--- RECORD EXCERPTS ---
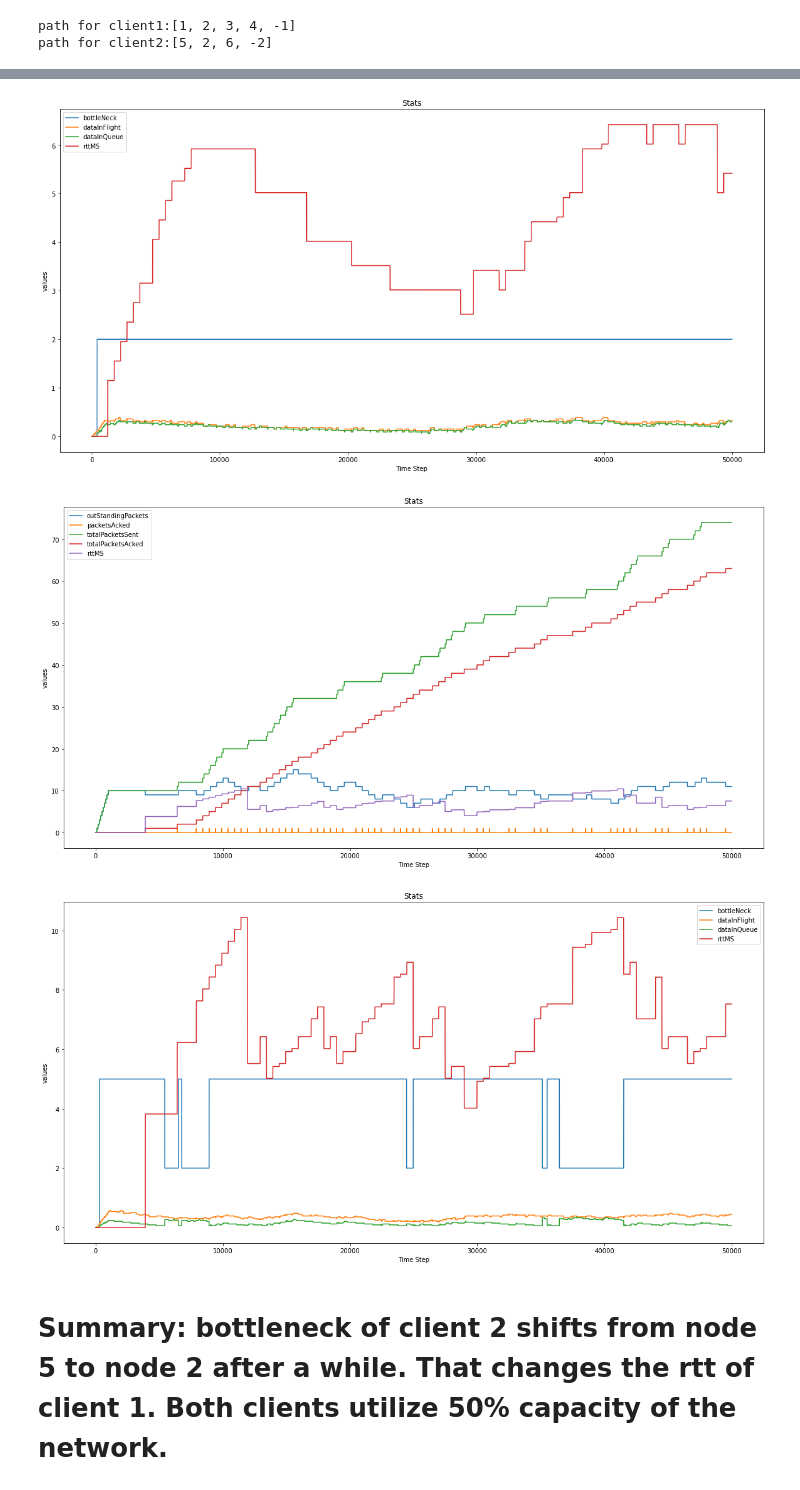
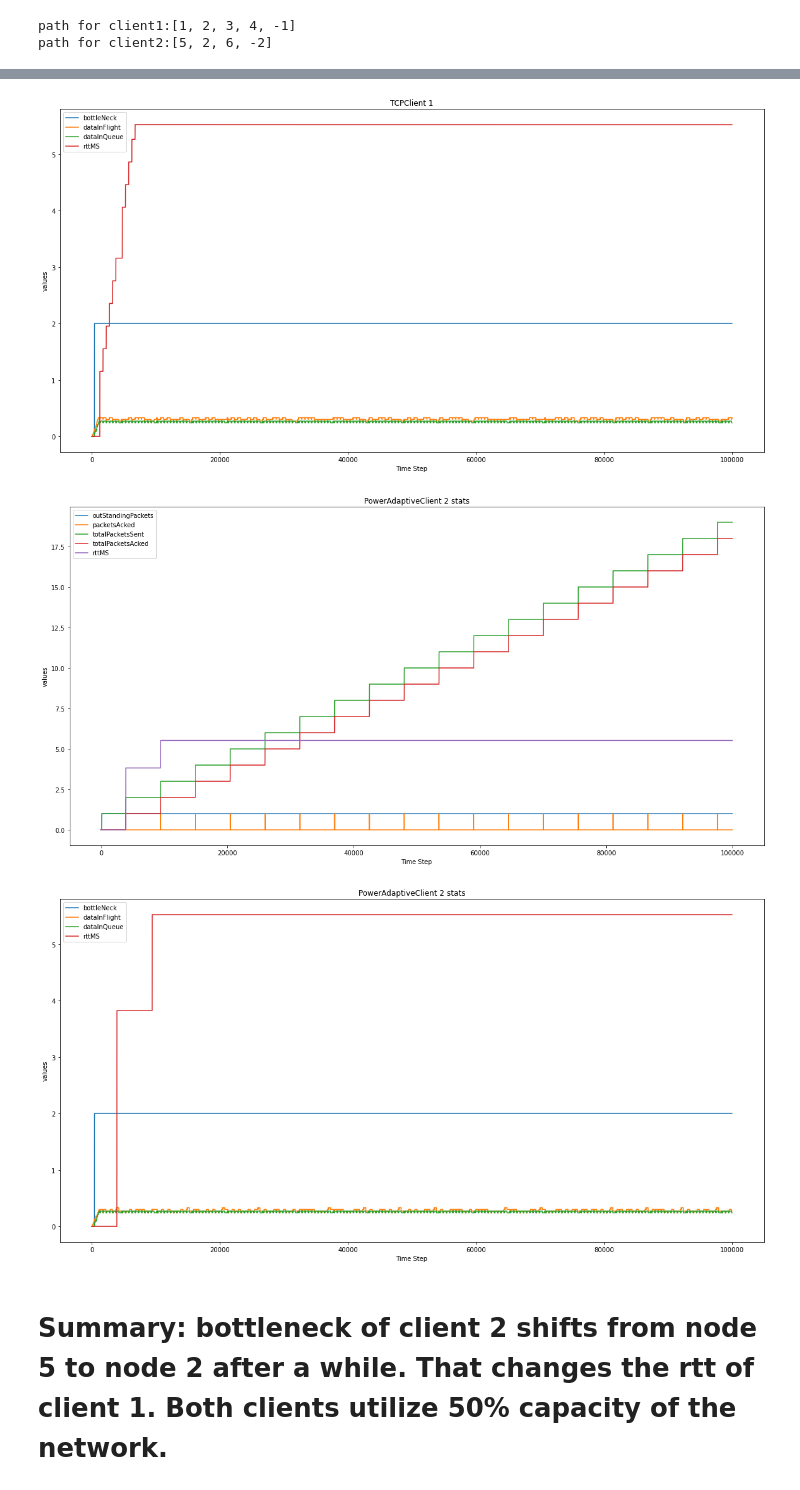
Before and after one commit to adhocmaster/pyns, a Jupyter notebook: scenarios/2-client-power.ipynb, the cells around one changed output, grey strips where cells are left out. Cells and saved outputs as stored; diff of their text form; code cells hidden in the pictures.

```diff
--- a/scenarios/2-client-power.ipynb
+++ b/scenarios/2-client-power.ipynb
@@ -24,9 +24,9 @@ from experiment.RTTAdaptiveClient import RTTAdaptiveClient
 from experiment.PowerAdaptiveClient import PowerAdaptiveClient
 clientManager = ClientManager(timeResolutionUnit, debug=True)
 # clients = clientManager.createTCPClients(1, deliveryRatePerS=10000, max_outstanding_packets=10)
-# client = clientManager.createTCPClient(deliveryRatePerS=10000, max_outstanding_packets=10)
+client = clientManager.createTCPClient(deliveryRatePerS=10000, max_outstanding_packets=10)
 # client2 = clientManager.createRTTAdaptiveClient(rttWindowSize=5, bandWidthWindowSize=5, deliveryRatePerS=10000, max_outstanding_packets=10)
-client = clientManager.createPowerAdaptiveClient(rttWindowSize=5, bandWidthWindowSize=5, deliveryRatePerS=10000, max_outstanding_packets=10)
+# client = clientManager.createPowerAdaptiveClient(rttWindowSize=5, bandWidthWindowSize=5, deliveryRatePerS=10000, max_outstanding_packets=10)
 client2 = clientManager.createPowerAdaptiveClient(rttWindowSize=5, bandWidthWindowSize=5, deliveryRatePerS=10000, max_outstanding_packets=10)
 # %%
 nodes = [
@@ -66,15 +69,15 @@ path for client2:[5, 2, 6, -2]
 # %%
 nodeManager.reset()
-simulator = EventSimulator(timeResolutionUnit=timeResolutionUnit, nodeManager=nodeManager, debug=True)
+simulator = EventSimulator(timeResolutionUnit=timeResolutionUnit, nodeManager=nodeManager, debug=False)
 simulator.addClient(client)
 simulator.addClient(client2)
 
-maxSteps = 50000 # equivalent to maxStep timeResolution unit
+maxSteps = 100000 # equivalent to maxStep timeResolution unit
 simulator.run(maxSteps)
 # client 1 stats
-analyzer.createPlotsForTimeSteps(client.stats, ['outStandingPackets', 'packetsAcked', 'totalPacketsSent', 'totalPacketsAcked', 'rttMS'])
-analyzer.createPlotsForTimeSteps(client.stats, ['bottleNeck', 'dataInFlight', 'dataInQueue', 'rttMS'])
+analyzer.createPlotsForTimeSteps(client.stats, ['outStandingPackets', 'packetsAcked', 'totalPacketsSent', 'totalPacketsAcked', 'rttMS'], title=f"{client.name} stats")
+analyzer.createPlotsForTimeSteps(client.stats, ['bottleNeck', 'dataInFlight', 'dataInQueue', 'rttMS'], title=f"{client.name}")
 # client 2 stats
-analyzer.createPlotsForTimeSteps(client2.stats, ['outStandingPackets', 'packetsAcked', 'totalPacketsSent', 'totalPacketsAcked', 'rttMS'])
-analyzer.createPlotsForTimeSteps(client2.stats, ['bottleNeck', 'dataInFlight', 'dataInQueue', 'rttMS'])
+analyzer.createPlotsForTimeSteps(client2.stats, ['outStandingPackets', 'packetsAcked', 'totalPacketsSent', 'totalPacketsAcked', 'rttMS'], title=f"{client2.name} stats")
+analyzer.createPlotsForTimeSteps(client2.stats, ['bottleNeck', 'dataInFlight', 'dataInQueue', 'rttMS'], title=f"{client2.name} stats")
 # %% [output]
@@ -82,6 +85,6 @@ analyzer.createPlotsForTimeSteps(client2.stats, ['bottleNeck', 'dataInFlight', '
-[figure, old version]
+[figure, new version]
-[figure, old version]
+[figure, new version]
-[figure, old version]
+[figure, new version]
 # %% [markdown]
 # Summary: bottleneck of client 2 shifts from node 5 to node 2 after a while. That changes the rtt of client 1. Both clients utilize 50% capacity of the network.
 # %%
```
Also changed, not shown: parts of 3 cells of this notebook, 7 other files.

--- EXERCISE ---
An exact number is called for here: how many lines across the records contain the word "simulator". Nothing else belongs in the answer.

--- RESPONSE BOX ---
5